- _What is being asked_: The required output is all lines below that contain the word "with".

- _Data provided_:

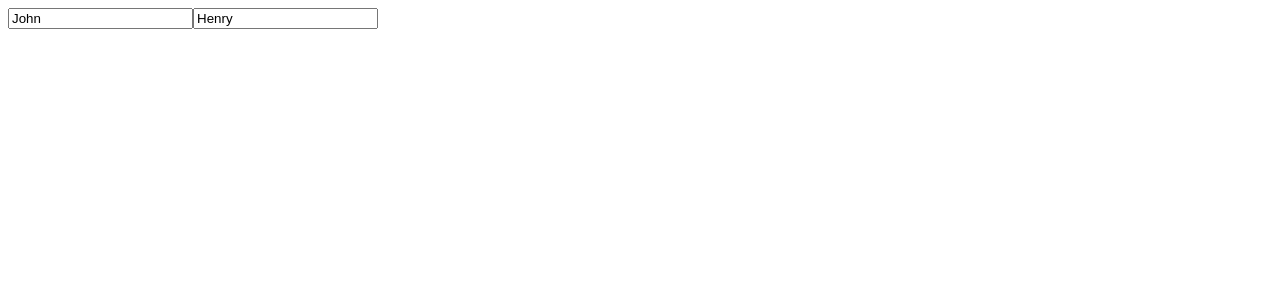
Repository: learn-co-students/react-forms-onl01-seng-pt-012120
Page: /
An editor plug-in stored every save of this project. The page is shown before and after the next save, followed by the edit.
The browser window is 1280 px wide. The pictures show the whole page.
The project was rebuilt for these pictures with package versions that can differ from the ones it lists, and the page was loaded fresh each time. Also part of the build but not shown: webpack.config.js.

Above is the page before, as saved 2020-09-24 10:56:02.

### public/index.html
<!doctype html>
<html lang="en">
  <head>
    <meta charset="utf-8">
    <meta name="viewport" content="width=device-width, initial-scale=1">
    <link rel="shortcut icon" href="%PUBLIC_URL%/favicon.ico">
    <!--
      Notice the use of %PUBLIC_URL% in the tag above.
      It will be replaced with the URL of the `public` folder during the build.
      Only files inside the `public` folder can be referenced from the HTML.

      Unlike "/favicon.ico" or "favicon.ico", "%PUBLIC_URL%/favicon.ico" will
      work correctly both with client-side routing and a non-root public URL.
      Learn how to configure a non-root public URL by running `npm run build`.
    -->
    <title>React Forms</title>
  </head>
  <body>
    <div id="root"></div>
    <!--
      This HTML file is a template.
      If you open it directly in the browser, you will see an empty page.

      You can add webfonts, meta tags, or analytics to this file.
      The build step will place the bundled scripts into the <body> tag.

      To begin the development, run `npm start`.
      To create a production bundle, use `npm run build`.
    -->
  </body>
</html>

### src/index.js
import React from 'react';
import ReactDOM from 'react-dom';
import Form from './components/Form'

ReactDOM.render(
  <div>
    <Form />
  </div>,
  document.getElementById('root')
);

### src/components/Form.js
import React from 'react';

class Form extends React.Component {
  state = {
    firstName: "John",
    lastName: "Henry",
    submittedData: []
  }

  handleFirstNameChange = event => {
    this.setState({
      firstName: event.target.value
    })
  }

  handleLastNameChange = event => {
    this.setState({
      lastName: event.target.value
    })
  }

  handleSubmit = event => {
    event.preventDefault()
    let formData = { firstName: this.state.firstName, lastName: this.state.lastName }
    let dataArray = this.state.submittedData.concat(formData)
    this.setState({submittedData: dataArray})
  }

  listOfSubmissions = () => {
    return this.state.submittedData.map(data => {
      return <div><span>{data.firstName}</span> <span>{data.lastName}</span></div>
    })
  }

  render() {
    return (
      <form onSubmit={event => this.handleSubmit(event)}>
      <input
        type="text"
        onChange={event => this.handleFirstNameChange(event)}
        value={this.state.firstName}
      />
      <input
        type="text"
        onChange={event => this.handleLastNameChange(event)}
        value={this.state.lastName}
      />
    </form>
    )
  }
}

export default Form;

After the next save:
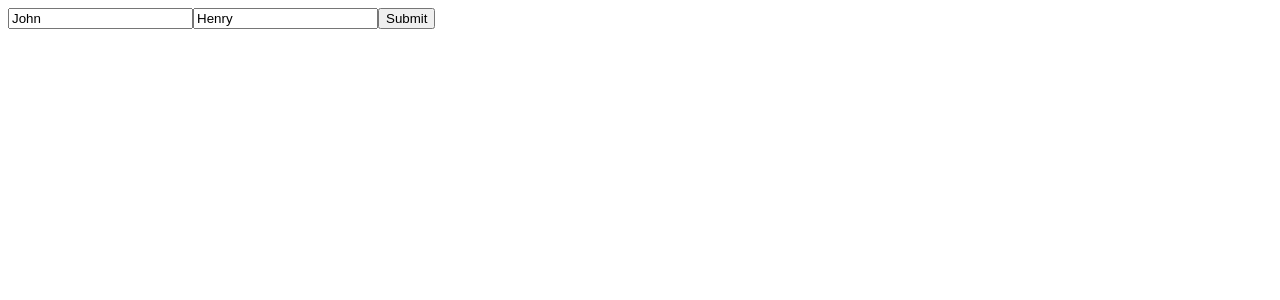
Saved 35 s later.
--- a/src/components/Form.js
+++ b/src/components/Form.js
@@ -34,18 +34,22 @@ class Form extends React.Component {
 
   render() {
     return (
-      <form onSubmit={event => this.handleSubmit(event)}>
-      <input
-        type="text"
-        onChange={event => this.handleFirstNameChange(event)}
-        value={this.state.firstName}
-      />
-      <input
-        type="text"
-        onChange={event => this.handleLastNameChange(event)}
-        value={this.state.lastName}
-      />
-    </form>
+      <div>
+        <form onSubmit={event => this.handleSubmit(event)}>
+          <input
+            type="text"
+            onChange={event => this.handleFirstNameChange(event)}
+            value={this.state.firstName}
+          />
+          <input
+            type="text"
+            onChange={event => this.handleLastNameChange(event)}
+            value={this.state.lastName}
+          />
+          <input type="submit"/>
+        </form>
+        {this.listOfSubmissions()}
+      </div>
     )
   }
 }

- _Expected output_:
The project was rebuilt for these pictures with package versions that can differ from the ones it lists, and the page was loaded fresh each time. Also part of the build but not shown: webpack.config.js.
      It will be replaced with the URL of the `public` folder during the build.
      work correctly both with client-side routing and a non-root public URL.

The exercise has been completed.